Entries supplied:
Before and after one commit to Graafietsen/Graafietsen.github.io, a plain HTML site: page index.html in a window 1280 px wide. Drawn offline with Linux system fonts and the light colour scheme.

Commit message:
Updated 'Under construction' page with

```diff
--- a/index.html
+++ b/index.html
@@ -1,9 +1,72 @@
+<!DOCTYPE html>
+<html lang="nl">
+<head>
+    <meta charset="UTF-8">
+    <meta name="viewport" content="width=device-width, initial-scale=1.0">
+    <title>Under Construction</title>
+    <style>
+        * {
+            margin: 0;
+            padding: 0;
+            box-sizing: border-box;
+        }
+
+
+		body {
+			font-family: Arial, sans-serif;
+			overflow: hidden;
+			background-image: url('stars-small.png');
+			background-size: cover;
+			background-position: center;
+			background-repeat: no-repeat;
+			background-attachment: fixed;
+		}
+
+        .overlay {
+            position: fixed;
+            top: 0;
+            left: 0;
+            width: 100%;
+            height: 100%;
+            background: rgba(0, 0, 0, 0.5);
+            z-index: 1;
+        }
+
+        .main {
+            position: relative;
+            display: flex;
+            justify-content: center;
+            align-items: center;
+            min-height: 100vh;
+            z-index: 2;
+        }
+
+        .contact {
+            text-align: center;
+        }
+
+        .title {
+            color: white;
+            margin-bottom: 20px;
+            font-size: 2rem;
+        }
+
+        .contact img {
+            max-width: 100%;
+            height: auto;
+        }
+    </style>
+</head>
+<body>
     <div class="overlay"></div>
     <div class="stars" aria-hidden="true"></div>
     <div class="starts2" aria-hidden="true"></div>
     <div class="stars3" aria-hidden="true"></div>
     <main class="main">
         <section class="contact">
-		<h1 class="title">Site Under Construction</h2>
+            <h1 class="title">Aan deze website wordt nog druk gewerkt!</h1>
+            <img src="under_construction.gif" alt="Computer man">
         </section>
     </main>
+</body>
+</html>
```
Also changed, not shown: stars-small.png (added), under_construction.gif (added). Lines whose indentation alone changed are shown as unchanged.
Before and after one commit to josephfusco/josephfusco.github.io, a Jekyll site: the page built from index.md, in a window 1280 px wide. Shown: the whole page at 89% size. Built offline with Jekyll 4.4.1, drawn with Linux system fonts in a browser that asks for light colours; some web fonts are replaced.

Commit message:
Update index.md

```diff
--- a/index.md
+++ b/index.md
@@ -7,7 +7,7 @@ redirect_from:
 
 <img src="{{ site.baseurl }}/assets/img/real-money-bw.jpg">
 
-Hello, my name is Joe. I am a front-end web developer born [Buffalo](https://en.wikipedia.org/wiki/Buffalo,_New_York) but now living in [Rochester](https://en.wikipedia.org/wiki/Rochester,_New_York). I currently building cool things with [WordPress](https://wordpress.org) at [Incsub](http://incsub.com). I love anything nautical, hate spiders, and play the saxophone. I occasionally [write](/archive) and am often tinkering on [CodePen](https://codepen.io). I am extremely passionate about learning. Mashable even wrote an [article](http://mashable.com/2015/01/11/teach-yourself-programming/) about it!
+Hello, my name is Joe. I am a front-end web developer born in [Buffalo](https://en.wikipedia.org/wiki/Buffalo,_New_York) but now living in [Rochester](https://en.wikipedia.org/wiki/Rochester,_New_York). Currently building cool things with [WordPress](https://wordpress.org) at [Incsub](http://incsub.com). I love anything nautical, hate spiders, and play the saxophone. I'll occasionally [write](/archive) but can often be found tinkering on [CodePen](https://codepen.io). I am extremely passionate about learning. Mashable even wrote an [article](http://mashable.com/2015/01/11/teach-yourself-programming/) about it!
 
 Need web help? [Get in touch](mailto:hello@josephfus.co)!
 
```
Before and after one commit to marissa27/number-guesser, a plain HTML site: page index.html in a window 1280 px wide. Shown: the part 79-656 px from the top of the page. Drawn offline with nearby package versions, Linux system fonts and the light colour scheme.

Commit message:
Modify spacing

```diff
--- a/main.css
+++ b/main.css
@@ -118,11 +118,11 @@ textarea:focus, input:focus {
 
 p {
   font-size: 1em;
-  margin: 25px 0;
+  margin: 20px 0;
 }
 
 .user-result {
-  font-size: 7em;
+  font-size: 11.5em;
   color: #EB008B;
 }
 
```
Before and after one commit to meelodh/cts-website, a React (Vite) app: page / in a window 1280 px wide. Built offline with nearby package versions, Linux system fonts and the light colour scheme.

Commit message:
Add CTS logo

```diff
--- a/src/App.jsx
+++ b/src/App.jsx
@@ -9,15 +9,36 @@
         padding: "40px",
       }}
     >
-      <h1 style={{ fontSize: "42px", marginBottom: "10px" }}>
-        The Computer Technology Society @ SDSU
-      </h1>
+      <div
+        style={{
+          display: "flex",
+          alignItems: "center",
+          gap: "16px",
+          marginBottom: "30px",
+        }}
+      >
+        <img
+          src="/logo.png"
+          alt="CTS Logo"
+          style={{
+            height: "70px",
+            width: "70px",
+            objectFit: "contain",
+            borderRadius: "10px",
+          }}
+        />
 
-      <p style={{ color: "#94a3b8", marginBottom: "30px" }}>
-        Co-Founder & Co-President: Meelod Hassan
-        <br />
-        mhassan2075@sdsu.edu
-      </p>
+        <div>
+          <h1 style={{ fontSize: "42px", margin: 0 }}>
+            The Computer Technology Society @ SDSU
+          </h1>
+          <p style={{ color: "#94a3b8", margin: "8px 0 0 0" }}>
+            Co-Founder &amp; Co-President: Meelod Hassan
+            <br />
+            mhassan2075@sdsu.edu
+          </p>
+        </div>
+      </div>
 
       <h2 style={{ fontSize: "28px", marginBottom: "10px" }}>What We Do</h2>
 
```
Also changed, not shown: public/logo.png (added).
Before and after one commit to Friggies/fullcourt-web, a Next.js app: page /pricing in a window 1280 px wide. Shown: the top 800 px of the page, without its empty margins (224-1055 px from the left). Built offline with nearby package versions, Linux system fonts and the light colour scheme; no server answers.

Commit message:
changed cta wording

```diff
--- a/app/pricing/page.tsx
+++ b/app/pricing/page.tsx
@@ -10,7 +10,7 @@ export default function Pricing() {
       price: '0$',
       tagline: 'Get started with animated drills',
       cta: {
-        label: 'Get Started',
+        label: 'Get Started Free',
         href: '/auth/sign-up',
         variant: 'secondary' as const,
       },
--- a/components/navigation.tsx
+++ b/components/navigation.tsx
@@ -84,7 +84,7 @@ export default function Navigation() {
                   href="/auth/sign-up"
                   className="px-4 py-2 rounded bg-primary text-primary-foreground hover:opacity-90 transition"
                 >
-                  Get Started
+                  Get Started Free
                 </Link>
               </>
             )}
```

Aim of the task:
Go through the material above and copy each line that holds the string "style".

Task result:
+    <style>
+    </style>
-      <h1 style={{ fontSize: "42px", marginBottom: "10px" }}>
+        style={{
+          style={{
-      <p style={{ color: "#94a3b8", marginBottom: "30px" }}>
+          <h1 style={{ fontSize: "42px", margin: 0 }}>
+          <p style={{ color: "#94a3b8", margin: "8px 0 0 0" }}>
       <h2 style={{ fontSize: "28px", marginBottom: "10px" }}>What We Do</h2>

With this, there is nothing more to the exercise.